→ Records contained in a dataset:
◇ ◇ ◇ ◇
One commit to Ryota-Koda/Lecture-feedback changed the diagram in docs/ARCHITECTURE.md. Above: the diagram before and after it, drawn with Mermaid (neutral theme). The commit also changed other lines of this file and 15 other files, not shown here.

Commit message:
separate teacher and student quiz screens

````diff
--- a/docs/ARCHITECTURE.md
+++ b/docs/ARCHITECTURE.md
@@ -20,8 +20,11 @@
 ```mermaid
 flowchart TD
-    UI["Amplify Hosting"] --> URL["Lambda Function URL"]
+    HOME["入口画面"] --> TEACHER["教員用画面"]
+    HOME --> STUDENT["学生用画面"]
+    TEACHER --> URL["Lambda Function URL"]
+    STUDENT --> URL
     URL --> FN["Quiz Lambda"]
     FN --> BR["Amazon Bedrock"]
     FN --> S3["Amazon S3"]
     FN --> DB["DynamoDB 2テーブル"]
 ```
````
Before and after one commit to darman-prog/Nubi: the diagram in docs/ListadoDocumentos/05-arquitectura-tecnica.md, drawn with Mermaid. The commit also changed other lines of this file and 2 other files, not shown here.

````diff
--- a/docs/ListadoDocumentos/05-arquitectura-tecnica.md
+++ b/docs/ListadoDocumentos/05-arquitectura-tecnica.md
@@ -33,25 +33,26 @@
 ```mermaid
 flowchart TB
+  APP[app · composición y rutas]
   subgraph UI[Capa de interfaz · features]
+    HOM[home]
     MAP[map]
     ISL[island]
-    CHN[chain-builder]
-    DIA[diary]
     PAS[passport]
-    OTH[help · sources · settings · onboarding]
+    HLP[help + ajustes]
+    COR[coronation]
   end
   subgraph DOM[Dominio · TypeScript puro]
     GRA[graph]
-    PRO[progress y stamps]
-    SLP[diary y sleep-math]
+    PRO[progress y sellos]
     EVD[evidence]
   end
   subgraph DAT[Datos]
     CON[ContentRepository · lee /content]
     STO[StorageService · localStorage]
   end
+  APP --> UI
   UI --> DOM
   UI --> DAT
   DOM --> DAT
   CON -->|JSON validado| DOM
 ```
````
◇ ◇ ◇ ◇
→ Task description: Your reply should contain every entry, repeated exactly.

→ Exercise output:
One commit to Ryota-Koda/Lecture-feedback changed the diagram in docs/ARCHITECTURE.md. Above: the diagram before and after it, drawn with Mermaid (neutral theme). The commit also changed other lines of this file and 15 other files, not shown here.

Commit message:
separate teacher and student quiz screens

````diff
--- a/docs/ARCHITECTURE.md
+++ b/docs/ARCHITECTURE.md
@@ -20,8 +20,11 @@
 ```mermaid
 flowchart TD
-    UI["Amplify Hosting"] --> URL["Lambda Function URL"]
+    HOME["入口画面"] --> TEACHER["教員用画面"]
+    HOME --> STUDENT["学生用画面"]
+    TEACHER --> URL["Lambda Function URL"]
+    STUDENT --> URL
     URL --> FN["Quiz Lambda"]
     FN --> BR["Amazon Bedrock"]
     FN --> S3["Amazon S3"]
     FN --> DB["DynamoDB 2テーブル"]
 ```
````
Before and after one commit to darman-prog/Nubi: the diagram in docs/ListadoDocumentos/05-arquitectura-tecnica.md, drawn with Mermaid. The commit also changed other lines of this file and 2 other files, not shown here.

````diff
--- a/docs/ListadoDocumentos/05-arquitectura-tecnica.md
+++ b/docs/ListadoDocumentos/05-arquitectura-tecnica.md
@@ -33,25 +33,26 @@
 ```mermaid
 flowchart TB
+  APP[app · composición y rutas]
   subgraph UI[Capa de interfaz · features]
+    HOM[home]
     MAP[map]
     ISL[island]
-    CHN[chain-builder]
-    DIA[diary]
     PAS[passport]
-    OTH[help · sources · settings · onboarding]
+    HLP[help + ajustes]
+    COR[coronation]
   end
   subgraph DOM[Dominio · TypeScript puro]
     GRA[graph]
-    PRO[progress y stamps]
-    SLP[diary y sleep-math]
+    PRO[progress y sellos]
     EVD[evidence]
   end
   subgraph DAT[Datos]
     CON[ContentRepository · lee /content]
     STO[StorageService · localStorage]
   end
+  APP --> UI
   UI --> DOM
   UI --> DAT
   DOM --> DAT
   CON -->|JSON validado| DOM
 ```
````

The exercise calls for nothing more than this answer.